- WHAT YOU NEED TO DO -
Because the copy must hold no pictures, return the data below with all of its words intact.

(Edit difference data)

----

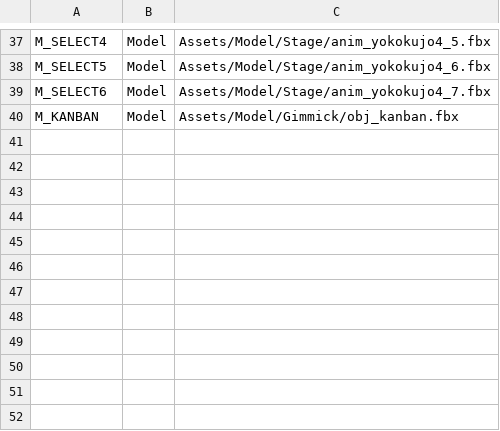
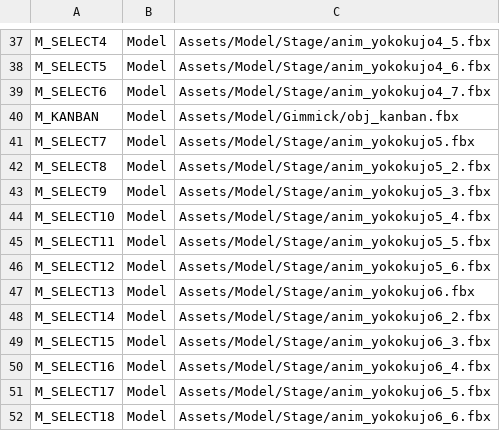
Before and after one commit to IwaiShogo/DirectX_3D_Base, a CSV file: DirectX_3D_Base/Assets/CSV/ModelList.csv, drawn as a sheet; only a part is shown, gaps mark what is left out; the diff names each change by its address in the sheet, - before the commit and + after, or states it on an @@ line.

```diff
--- a/DirectX_3D_Base/Assets/CSV/ModelList.csv
+++ b/DirectX_3D_Base/Assets/CSV/ModelList.csv
+row 41: M_SELECT7 | Model | Assets/Model/Stage/anim_yokokujo5.fbx
+row 42: M_SELECT8 | Model | Assets/Model/Stage/anim_yokokujo5_2.fbx
+row 43: M_SELECT9 | Model | Assets/Model/Stage/anim_yokokujo5_3.fbx
+row 44: M_SELECT10 | Model | Assets/Model/Stage/anim_yokokujo5_4.fbx
+row 45: M_SELECT11 | Model | Assets/Model/Stage/anim_yokokujo5_5.fbx
+row 46: M_SELECT12 | Model | Assets/Model/Stage/anim_yokokujo5_6.fbx
+row 47: M_SELECT13 | Model | Assets/Model/Stage/anim_yokokujo6.fbx
+row 48: M_SELECT14 | Model | Assets/Model/Stage/anim_yokokujo6_2.fbx
+row 49: M_SELECT15 | Model | Assets/Model/Stage/anim_yokokujo6_3.fbx
+row 50: M_SELECT16 | Model | Assets/Model/Stage/anim_yokokujo6_4.fbx
+row 51: M_SELECT17 | Model | Assets/Model/Stage/anim_yokokujo6_5.fbx
+row 52: M_SELECT18 | Model | Assets/Model/Stage/anim_yokokujo6_6.fbx
```
Also changed, not shown: 31 other files.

----

- WRITTEN RESPONSE -
Before and after one commit to IwaiShogo/DirectX_3D_Base, a CSV file: DirectX_3D_Base/Assets/CSV/ModelList.csv, drawn as a sheet; only a part is shown, gaps mark what is left out; the diff names each change by its address in the sheet, - before the commit and + after, or states it on an @@ line.

```diff
--- a/DirectX_3D_Base/Assets/CSV/ModelList.csv
+++ b/DirectX_3D_Base/Assets/CSV/ModelList.csv
+row 41: M_SELECT7 | Model | Assets/Model/Stage/anim_yokokujo5.fbx
+row 42: M_SELECT8 | Model | Assets/Model/Stage/anim_yokokujo5_2.fbx
+row 43: M_SELECT9 | Model | Assets/Model/Stage/anim_yokokujo5_3.fbx
+row 44: M_SELECT10 | Model | Assets/Model/Stage/anim_yokokujo5_4.fbx
+row 45: M_SELECT11 | Model | Assets/Model/Stage/anim_yokokujo5_5.fbx
+row 46: M_SELECT12 | Model | Assets/Model/Stage/anim_yokokujo5_6.fbx
+row 47: M_SELECT13 | Model | Assets/Model/Stage/anim_yokokujo6.fbx
+row 48: M_SELECT14 | Model | Assets/Model/Stage/anim_yokokujo6_2.fbx
+row 49: M_SELECT15 | Model | Assets/Model/Stage/anim_yokokujo6_3.fbx
+row 50: M_SELECT16 | Model | Assets/Model/Stage/anim_yokokujo6_4.fbx
+row 51: M_SELECT17 | Model | Assets/Model/Stage/anim_yokokujo6_5.fbx
+row 52: M_SELECT18 | Model | Assets/Model/Stage/anim_yokokujo6_6.fbx
```
Also changed, not shown: 31 other files.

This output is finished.